▶ REQUIREMENT: In the records below, pick out all lines containing the word "README".

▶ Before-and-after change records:
- - -
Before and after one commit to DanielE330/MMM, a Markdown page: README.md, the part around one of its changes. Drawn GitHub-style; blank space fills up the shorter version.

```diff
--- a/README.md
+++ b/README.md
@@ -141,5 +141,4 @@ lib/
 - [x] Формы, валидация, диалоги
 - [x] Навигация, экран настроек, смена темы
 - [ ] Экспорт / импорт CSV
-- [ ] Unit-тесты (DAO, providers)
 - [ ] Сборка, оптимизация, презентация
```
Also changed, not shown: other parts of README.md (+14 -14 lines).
- - -
▶ SOLUTION TO THIS EXERCISE:
Before and after one commit to DanielE330/MMM, a Markdown page: README.md, the part around one of its changes. Drawn GitHub-style; blank space fills up the shorter version.
--- a/README.md
+++ b/README.md
Also changed, not shown: other parts of README.md (+14 -14 lines).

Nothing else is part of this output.